The group says that in the past five years, political parties across India have nominated 260 candidates facing charges of crimes against women such as assault and outraging the modesty of a woman.
- Created on 04 January 2013
(AP) — A group of Capuchin friars in Poland is using the order's historical link to cappuccino to raise money to help Africans.
Coffee shops in six Polish cities have joined in the three-day action "Cappuccino for Africa" for missions that the Krakow-based friars are running in the Central African Republic and Chad.
Capuchin monks have been often credited with inspiring the name for the frothy coffee drink because of their coffee-colored habits.
A project coordinator, Piotr Gajda, said a friar got the idea for the charity last year while drinking a coffee, and wondering how the order's association with the pleasurable drink could be used to help the missions.
The group says proceeds from selling one cappuccino in Poland can provide 10 hot meals for children in the Central African Republic.
- Created on 02 January 2013
(Originally Published: 1/2/2013 7:41 AM)
The number killed in a New Year's stampede in Angola climbs to 16
Three children were among those killed, state-run newspaper reports
Ivory Coast begins three days of national mourning for 60 people killed in a stampede
Most of those killed in Ivory Coast were women and children
Death toll from stampede at Angola stadium vigil rises
By CNN Staff
(CNN) -- The death toll from a New Year's stampede during a church vigil at an Angolan stadium rose to 16 Wednesday, state media said, as details emerged of how the tragedy unfolded.
The deadly crush at the gates of the Cidadela Desportiva stadium, in Angola's capital, Luanda, came Monday evening as tens of thousands of people flocked to an event staged by the Universal Church of the Kingdom of God.
Three children, aged three and four, were among the 16 people killed, according to state-run newspaper Jornal de Angola.
Angolan state news agency Angola Press reported 10 deaths in the stampede as of Tuesday.
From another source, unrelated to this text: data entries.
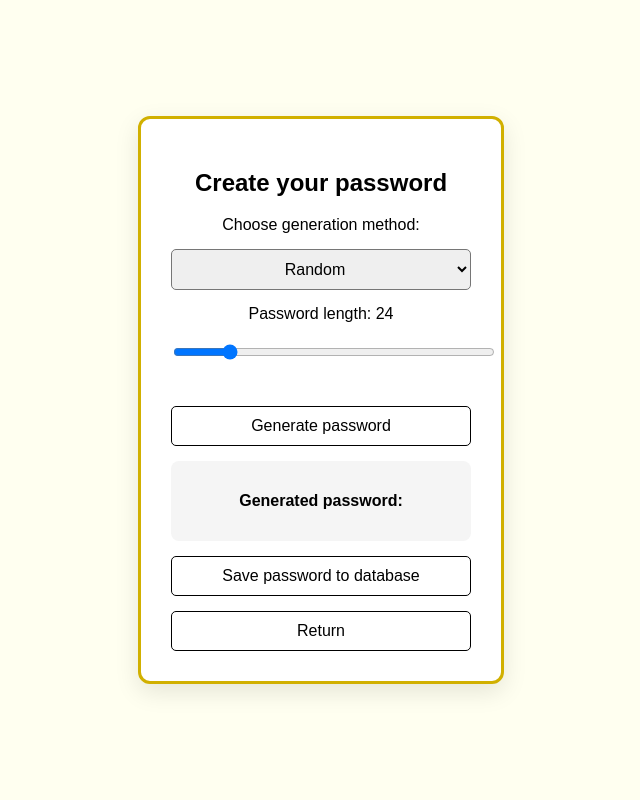
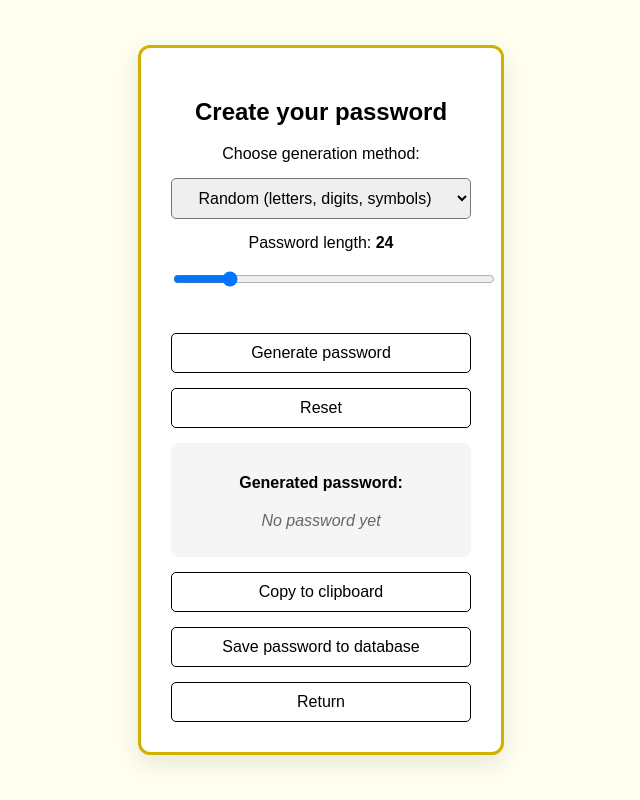
Before and after one commit to Masarny/Praca-Dyplomowa-React, a React (Vite) app in the folder frontend/: page /creator in a window 1280 px wide. Shown: the whole page, without its empty margins (319-959 px from the left). Built offline with nearby package versions, Linux system fonts and the light colour scheme.

Commit message:
Updated password generation

```diff
--- a/frontend/src/pages/Creator.jsx
+++ b/frontend/src/pages/Creator.jsx
@@ -2,39 +2,58 @@ import { useState } from "react";
 import { Link } from "react-router-dom";
 
 export default function Creator() {
+  const [method, setMethod] = useState("random");
   const [length, setLength] = useState(24);
   const [password, setPassword] = useState("");
-  const [method, setMethod] = useState("random");
+  const [loading, setLoading] = useState(false);
+  const [error, setError] = useState(null);
+  const [separator, setSeparator] = useState("dash");
+  const [copied, setCopied] = useState(false);
 
   const generatePassword = async () => {
+    setLoading(true);
+    setError(null);
+    setPassword("");
+    setCopied(false);
+
+    try {
       let url = "";
-
       if (method === "random") {
         url = `/api/generate?length=${length}`;
       } else if (method === "diceware") {
-      url = `/api/generate_diceware?count=${length}`;
+        url = `/api/generate_diceware?count=${length}&sep=${encodeURIComponent(separator)}`;
       }
 
       const res = await fetch(url);
       const data = await res.json();
 
-    if (res.ok) {
+      if (!res.ok) {
+        throw new Error(data.error || `Status ${res.status}`);
+      }
+
       setPassword(data.password);
-    } else {
-      setPassword("Error generating password");
+    } catch (err) {
+      console.error("Generate error:", err);
+      setError(err.message || "Failed to generate password");
+    } finally {
+      setLoading(false);
     }
   };
 
-  const handleSave = () => {
-    alert("Password saved (placeholder).");
+  const copyToClipboard = async () => {
+    if (!password) return;
+    try {
+      await navigator.clipboard.writeText(password);
+      setCopied(true);
+      setTimeout(() => setCopied(false), 1800);
+    } catch (e) {
+      console.error("Copy failed", e);
+      setError("Copy failed");
+    }
   };
 
-  const labelText =
-    method === "random"
-      ? "Password length:"
-      : "Number of words:";
-
-  const min = method === "random" ? 8 : 3;
+  const labelText = method === "random" ? "Password length:" : "Number of words:";
+  const min = method === "random" ? 8 : 1;
   const max = method === "random" ? 128 : 32;
 
   return (
@@ -45,36 +64,103 @@ export default function Creator() {
       <select
         className="password_select"
         value={method}
-        onChange={(e) => setMethod(e.target.value)}
+        onChange={(e) => {
+          setMethod(e.target.value);
+          setLength(e.target.value === "random" ? 24 : 6);
+          setPassword("");
+          setError(null);
+        }}
       >
-        <option value="random">Random</option>
-        <option value="diceware">Diceware</option>
+        <option value="random">Random (letters, digits, symbols)</option>
+        <option value="diceware">Diceware (random words)</option>
       </select>
 
-      <label style={{ marginTop: "15px" }}>
-        {labelText} <span>{length}</span>
+      <div>
+        <label>
+          {labelText} <span style={{ fontWeight: 700 }}>{length}</span>
         </label>
-
         <input
           type="range"
           min={min}
           max={max}
           value={length}
           onChange={(e) => setLength(Number(e.target.value))}
+          style={{ width: "100%", marginTop: 8 }}
         />
+      </div>
 
-      <button className="btn" onClick={generatePassword}>
-        Generate password
+      {method === "diceware" && (
+        <div>
+          <label>Separator:</label>
+          <select
+            value={separator}
+            onChange={(e) => setSeparator(e.target.value)}
+            style={{ marginTop: 8, padding: 6, width: "100%" }}
+          >
+            <option value="space">Space ( )</option>
+            <option value="dash">Dash (-)</option>
+            <option value="underscore">Underscore (_)</option>
+            <option value="slash">Slash (/)</option>
+            <option value="random">Random separator</option>
+          </select>
+          <small style={{ display: "block", marginTop: 6, color: "#666" }}>
+            Choose how words are joined — or let the app pick a random one.
+          </small>
+        </div>
+      )}
+
+      <div>
+        <button
+          className="btn"
+          onClick={generatePassword}
+          disabled={loading}
+          style={{ flex: 1 }}
+        >
+          {loading ? "Generating..." : "Generate password"}
         </button>
 
-      <div id="generated-password-box">
-        <p><strong>Generated password:</strong></p>
-        <p id="generated-password">{password}</p>
+        <button
+          className="btn"
+          onClick={() => {
+            setPassword("");
+            setError(null);
+            setCopied(false);
+          }}
+          style={{ flex: 1 }}
+        >
+          Reset
+        </button>
       </div>
 
-      <button className="btn" onClick={handleSave}>
+      <div id="generated-password-box">
+        <p style={{ marginBottom: 8, fontWeight: 600 }}>Generated password:</p>
+        <div
+          style={{
+            backgroundColor: "#f5f5f5",
+            padding: 12,
+            borderRadius: 8,
+            wordBreak: "break-all",
+          }}
+        >
+          <span id="generated-password">
+            {password || <em style={{ color: "#666" }}>No password yet</em>}
+          </span>
+        </div>
+
+        {error && <p style={{ color: "red", marginTop: 8 }}>{error}</p>}
+      </div>
+
+      <div>
+        <button className="btn" onClick={copyToClipboard} disabled={!password}>
+          {copied ? "Copied!" : "Copy to clipboard"}
+        </button>
+      </div>
+
+      <div>
+        <button className="btn" onClick={() => alert("Save placeholder - not implemented")}>
           Save password to database
         </button>
+      </div>
 
       <Link to="/main"><button className="btn">Return</button></Link>
 
```
Also changed, not shown: 1 other file (tests, documents, lock files or other folders). Lines whose indentation alone changed are shown as unchanged.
Meanwhile, Ivory Coast is beginning three days of national mourning for at least 60 people crushed to death after they left a New Year's Eve fireworks display in the West African country's biggest city, Abidjan.
President Alassane Ouattara has ordered a speedy investigation into the circumstances and cause of the tragedy, his office said in a statement Tuesday night.
Ouattara went to the scene of the stampede, in Plateau, the city's central business district, Tuesday and has ordered the government to take care of the injured, his office said.
The dead in Abidjan included 26 children, 28 women and six men, Youth Minister Alain Lobognon said via Twitter. Interior Minister Hamed Bakayoko said 49 people were injured, two of them seriously.
In both incidents, many of the victims died as a result of being trampled or suffocated by the surging crowds.
In Luanda, the crisis came when many more people turned up for the vigil than the 70,000 who were expected by the organizers, according to Angola Press.
People had been arriving at the stadium since the morning, the Jornal de Angola reported Wednesday, leaving no space for those who arrived later in the day.
Witnesses said all the gates were open and that people could also watch the service on big screens placed outside, the newspaper reported.
However, anxiety led people to push through a set of the gates into the stadium, causing a stampede, it said.
Witnesses told the newspaper the situation was aggravated when bags of holy water by the gates burst in the confusion and created a dangerously slippery surface on the entrance slope.
The deaths occurred as a result of crushing and asphyxiation, Angola Press reported, quoting Angola's national firefighters' department spokesman Faustino Sebastiao. Another 120 people were injured, the news agency said.
The Universal Church of the Kingdom of God was founded in Brazil in 1977 and has since expanded to more than 100 countries around the globe, according to its website. Its first church in Africa opened in Angola in 1992.
CNN's Laura Smith-Spark and Laura Perez Maestro contributed to this report.